Going by the current political mood, there is hardly any possibility of a challenge for the BJP in 2019 and results of the 2019 Lok Sabha elections are almost a foregone conclusion. At least, as of now, there is no indication of political climate of the country taking a complete U-turn in the next two of years before the 2019 Lok Sabha elections.

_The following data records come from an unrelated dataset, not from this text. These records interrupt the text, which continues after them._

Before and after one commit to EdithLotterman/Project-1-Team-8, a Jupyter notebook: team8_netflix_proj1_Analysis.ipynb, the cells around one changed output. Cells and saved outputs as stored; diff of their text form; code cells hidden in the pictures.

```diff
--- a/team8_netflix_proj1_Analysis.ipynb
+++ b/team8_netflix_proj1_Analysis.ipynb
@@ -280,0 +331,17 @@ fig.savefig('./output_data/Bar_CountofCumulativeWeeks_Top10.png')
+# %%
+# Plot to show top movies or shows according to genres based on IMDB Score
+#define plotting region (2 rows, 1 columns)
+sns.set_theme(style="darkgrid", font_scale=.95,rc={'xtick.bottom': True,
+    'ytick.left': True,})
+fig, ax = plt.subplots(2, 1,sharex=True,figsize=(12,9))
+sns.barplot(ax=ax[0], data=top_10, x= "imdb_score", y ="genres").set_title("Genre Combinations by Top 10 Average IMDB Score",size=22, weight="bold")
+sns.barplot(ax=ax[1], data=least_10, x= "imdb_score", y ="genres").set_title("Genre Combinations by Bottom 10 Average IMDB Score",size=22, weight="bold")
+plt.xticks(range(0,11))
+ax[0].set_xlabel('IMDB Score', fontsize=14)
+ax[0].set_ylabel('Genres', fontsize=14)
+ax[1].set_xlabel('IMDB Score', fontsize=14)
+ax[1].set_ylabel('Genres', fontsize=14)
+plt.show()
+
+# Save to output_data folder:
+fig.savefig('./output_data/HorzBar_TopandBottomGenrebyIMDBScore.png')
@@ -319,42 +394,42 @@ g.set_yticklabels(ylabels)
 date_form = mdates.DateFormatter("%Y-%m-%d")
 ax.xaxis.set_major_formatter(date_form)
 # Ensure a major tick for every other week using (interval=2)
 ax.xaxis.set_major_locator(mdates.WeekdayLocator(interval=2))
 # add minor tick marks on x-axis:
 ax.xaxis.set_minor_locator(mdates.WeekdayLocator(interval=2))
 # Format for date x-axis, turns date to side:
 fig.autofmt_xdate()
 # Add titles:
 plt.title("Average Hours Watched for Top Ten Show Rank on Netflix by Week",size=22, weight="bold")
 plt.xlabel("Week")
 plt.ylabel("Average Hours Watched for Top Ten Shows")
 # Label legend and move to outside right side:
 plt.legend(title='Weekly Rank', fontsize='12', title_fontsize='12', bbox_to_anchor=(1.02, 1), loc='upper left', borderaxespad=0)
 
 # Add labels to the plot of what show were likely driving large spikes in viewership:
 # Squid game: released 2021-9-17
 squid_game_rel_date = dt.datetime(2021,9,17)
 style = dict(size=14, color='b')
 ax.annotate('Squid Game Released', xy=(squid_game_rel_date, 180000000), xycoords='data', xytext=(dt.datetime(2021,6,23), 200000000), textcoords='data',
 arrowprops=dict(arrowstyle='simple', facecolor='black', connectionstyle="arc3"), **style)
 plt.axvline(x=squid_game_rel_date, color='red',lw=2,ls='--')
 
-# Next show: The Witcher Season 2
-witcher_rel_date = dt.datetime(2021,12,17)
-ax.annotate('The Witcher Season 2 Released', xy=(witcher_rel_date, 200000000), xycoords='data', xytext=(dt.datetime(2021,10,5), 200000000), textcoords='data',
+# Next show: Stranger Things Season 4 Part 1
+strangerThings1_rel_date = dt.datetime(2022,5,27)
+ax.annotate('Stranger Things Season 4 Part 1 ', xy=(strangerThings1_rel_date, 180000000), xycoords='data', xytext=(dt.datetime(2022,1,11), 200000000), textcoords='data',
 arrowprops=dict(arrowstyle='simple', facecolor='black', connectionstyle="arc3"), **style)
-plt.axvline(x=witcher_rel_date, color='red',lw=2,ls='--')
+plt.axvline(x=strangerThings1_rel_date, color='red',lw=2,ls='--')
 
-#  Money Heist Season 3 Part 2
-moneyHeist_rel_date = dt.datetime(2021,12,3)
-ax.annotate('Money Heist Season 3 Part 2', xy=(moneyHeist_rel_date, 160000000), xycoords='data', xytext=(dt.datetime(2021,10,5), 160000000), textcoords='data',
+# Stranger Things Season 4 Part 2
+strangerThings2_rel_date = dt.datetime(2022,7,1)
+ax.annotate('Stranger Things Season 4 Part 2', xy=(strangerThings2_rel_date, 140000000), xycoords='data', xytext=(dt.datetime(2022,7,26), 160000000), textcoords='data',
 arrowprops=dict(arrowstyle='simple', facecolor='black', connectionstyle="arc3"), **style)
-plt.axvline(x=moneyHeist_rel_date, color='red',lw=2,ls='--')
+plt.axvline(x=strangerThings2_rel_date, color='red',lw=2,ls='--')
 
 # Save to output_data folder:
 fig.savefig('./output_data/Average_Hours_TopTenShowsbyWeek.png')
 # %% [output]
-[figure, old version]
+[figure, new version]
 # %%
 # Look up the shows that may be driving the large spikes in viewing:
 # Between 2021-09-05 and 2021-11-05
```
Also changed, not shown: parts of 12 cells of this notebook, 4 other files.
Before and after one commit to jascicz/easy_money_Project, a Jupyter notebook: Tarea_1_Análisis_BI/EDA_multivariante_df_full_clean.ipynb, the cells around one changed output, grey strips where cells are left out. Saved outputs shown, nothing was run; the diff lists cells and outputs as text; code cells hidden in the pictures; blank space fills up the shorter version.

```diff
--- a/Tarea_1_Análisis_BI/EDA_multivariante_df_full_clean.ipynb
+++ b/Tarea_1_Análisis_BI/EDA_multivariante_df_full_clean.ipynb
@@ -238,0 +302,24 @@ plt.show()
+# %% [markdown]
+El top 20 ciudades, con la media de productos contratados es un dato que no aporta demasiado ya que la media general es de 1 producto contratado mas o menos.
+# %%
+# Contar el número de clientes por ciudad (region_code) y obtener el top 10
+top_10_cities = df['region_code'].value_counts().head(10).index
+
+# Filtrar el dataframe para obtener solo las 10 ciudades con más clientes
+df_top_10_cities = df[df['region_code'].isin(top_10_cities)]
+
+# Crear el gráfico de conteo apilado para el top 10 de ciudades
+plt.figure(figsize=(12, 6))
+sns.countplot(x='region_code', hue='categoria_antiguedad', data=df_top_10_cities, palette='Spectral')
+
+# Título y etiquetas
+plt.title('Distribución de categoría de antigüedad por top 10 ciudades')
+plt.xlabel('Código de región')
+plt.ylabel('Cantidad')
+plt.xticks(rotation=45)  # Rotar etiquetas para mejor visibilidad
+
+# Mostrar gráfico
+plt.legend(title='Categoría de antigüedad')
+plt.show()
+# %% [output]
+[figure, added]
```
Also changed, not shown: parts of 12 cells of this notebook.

There is hardly any sign that the BJP’s support base — which it managed to develop during the 2014 Lok Sabha elections — has weakened. On the contrary, it has only expanded. The expansion of the BJP is far and wide. Before the 2014 Lok Sabha elections, the BJP was the ruling party only in five states, Chhattisgarh, Madhya Pradesh, Rajasthan, Goa and Gujarat while a coalition partner with Akali Dal in Punjab. At the moment, the BJP has managed to form the government on its own in 13 states. Besides the states where it was in power before the 2014 Lok Sabha elections, it has managed to add the list the states like Uttar Pradesh, Uttarakhand, Maharashtra, Haryana, Jharkhand, Assam, Arunachal Pradesh and Manipur. Though the BJP in alliance with Akali Dal lost elections in Punjab, it managed to form the government in Bihar with the JD(U), in Andhra Pradesh with the TDP and in Jammu and Kashmir with the PDP.
The BJP’s electoral base has expanded significantly since 2014 Lok Sabha elections. Before the 2014 Lok Sabha elections, of the total 4,120 Assembly seats, the BJP had won 887 seats and polled 18.2 per cent votes. At the moment, the BJP has in its bag 1,346 Assembly seats and its vote share has expanded to 25.3 per cent — a significant increase during the last three years.

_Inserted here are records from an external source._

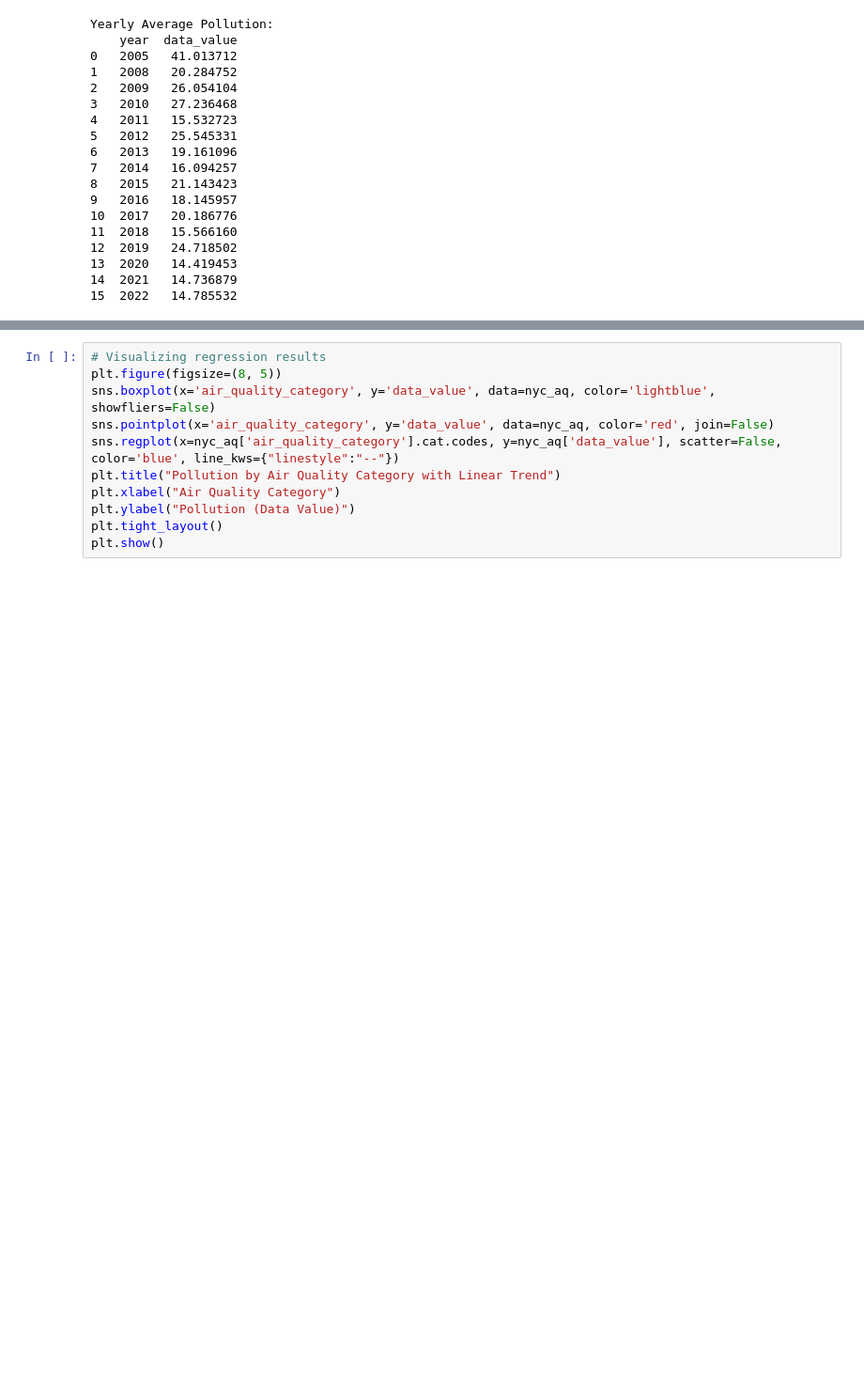
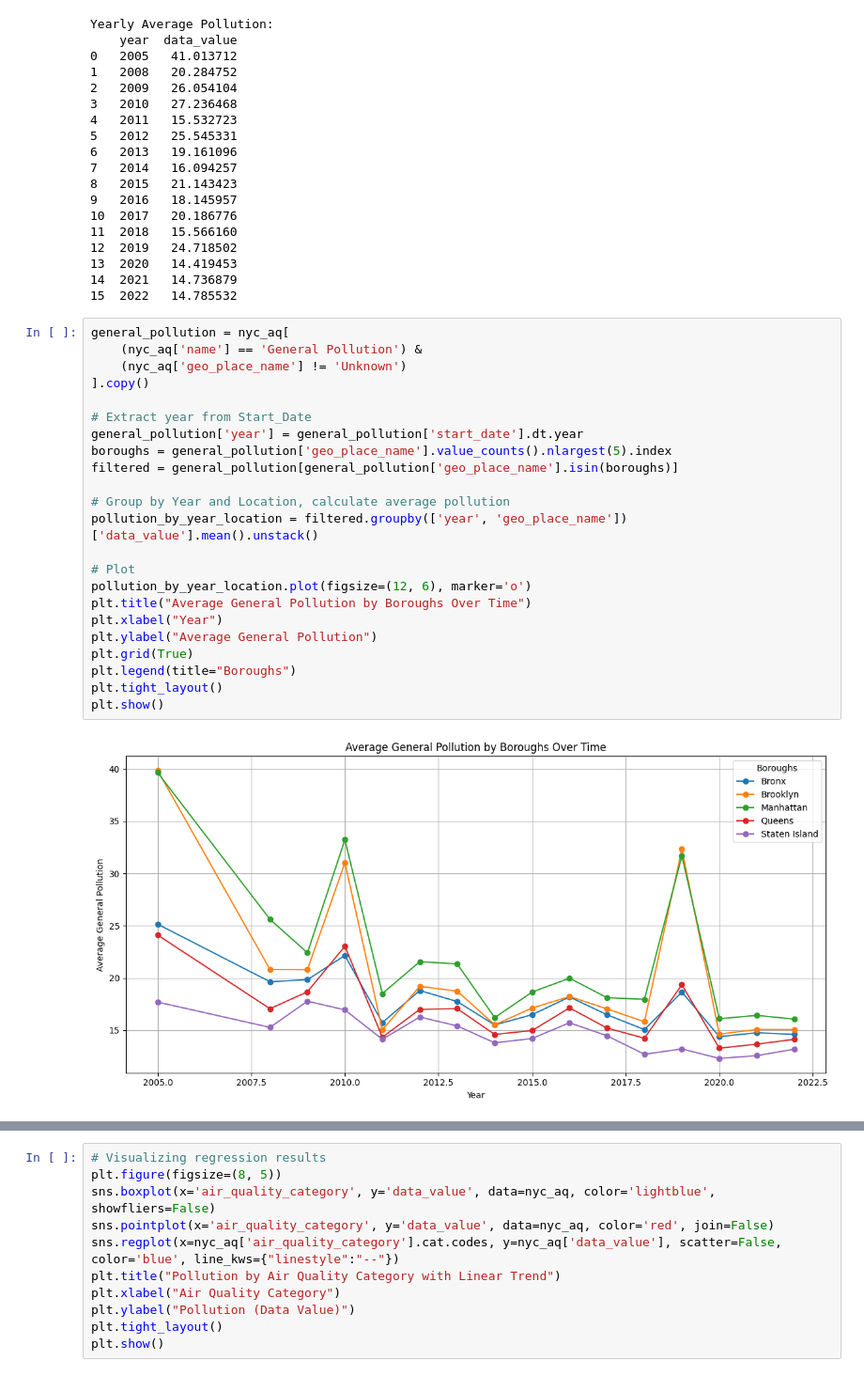
Before and after one commit to birbmel/CSC59866, a Jupyter notebook: NYCAirQuality.ipynb, the cells around one changed output, grey strips where cells are left out. Shown at 94% size. Drawn from its saved outputs; the diff is of its cells as text; blank space fills up the shorter version.

```diff
--- a/NYCAirQuality.ipynb
+++ b/NYCAirQuality.ipynb
@@ -117,6 +171,31 @@ Yearly Average Pollution:
 13  2020   14.419453
 14  2021   14.736879
 15  2022   14.785532
+# %%
+general_pollution = nyc_aq[
+    (nyc_aq['name'] == 'General Pollution') &
+    (nyc_aq['geo_place_name'] != 'Unknown')
+].copy()
+
+# Extract year from Start_Date
+general_pollution['year'] = general_pollution['start_date'].dt.year
+boroughs = general_pollution['geo_place_name'].value_counts().nlargest(5).index
+filtered = general_pollution[general_pollution['geo_place_name'].isin(boroughs)]
+
+# Group by Year and Location, calculate average pollution
+pollution_by_year_location = filtered.groupby(['year', 'geo_place_name'])['data_value'].mean().unstack()
+
+# Plot
+pollution_by_year_location.plot(figsize=(12, 6), marker='o')
+plt.title("Average General Pollution by Boroughs Over Time")
+plt.xlabel("Year")
+plt.ylabel("Average General Pollution")
+plt.grid(True)
+plt.legend(title="Boroughs")
+plt.tight_layout()
+plt.show()
+# %% [output]
+[figure, added]
 # %%
 # Linear regression model on air_quality_category
 nyc_aq['air_quality_category'] = pd.Categorical(
```
Also changed, not shown: parts of 6 cells of this notebook.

It is also important to note that the BJP not only managed to increase its support base in the Hindi heartland but was able to establish new territories, mainly in the Northeast. The vote share of BJP has increased from 8.1 per cent in the north-eastern states in 2014 to about 23.7 per cent at present. In UP, the party’s vote share increased from 27.4 per cent to 38.2 per cent while in the West its vote share increased from 26.8 per cent to 34.6 per cent. All these clearly indicates a significant presence of the BJP in the current national politics.
Another major factor is the popularity of Prime Minister Narendra Modi that has remained intact. Studies conducted by the CSDS during last few years clearly indicate a sizeable proportion of Indians wanting him to see as country’s Prime Minister even after the 2019 Lok Sabha elections. There may have been some hope after the 2014 Lok Sabha elections that Rahul Gandhi may be able to emerge as the alternative to Mr Modi in due course of time, but within three years the hope seems to have turned into a distant dream for the Congress.
Sensing that Mr Gandhi may not be the best match for Mr Modi’s popularity, there has been a search for a face amongst other Opposition parties. In this Mr Kumar’s name was on top of the lis, but after the recent political turnaround in Bihar even that possibility has disappeared.
At times, name of Jayalalithaa was floated as a face of the Opposition but after her death the AIADMK itself is in trouble. Odisha chief minister Naveen Patnaik is getting old and would be lucky to save his own state in the next Assembly elections due in 2019.
The firebrand West Bengal chief minister Mamata Banerjee may be popular in her own stat, but it is difficult to imagine that the Left may be willing to accept her as a face of the joint Opposition.
And will the Congress be willing to accept her as the leader of the Opposition? The NCP leader Sharad Pawar, who’s name as prospective PM candidate floats now and then is too old to lead the battle against Mr Modi.
The RJD leader Lalu Prasad Yadav is debarred from contesting elections and does not have a clean image. Thus, the list ends with no ideal Opposition leader worthy of tackling the Modi juggernaut. The answer is clear, there is hardly any contest to the BJP and to Narendra Modi in 2019 Lok Sabha elections.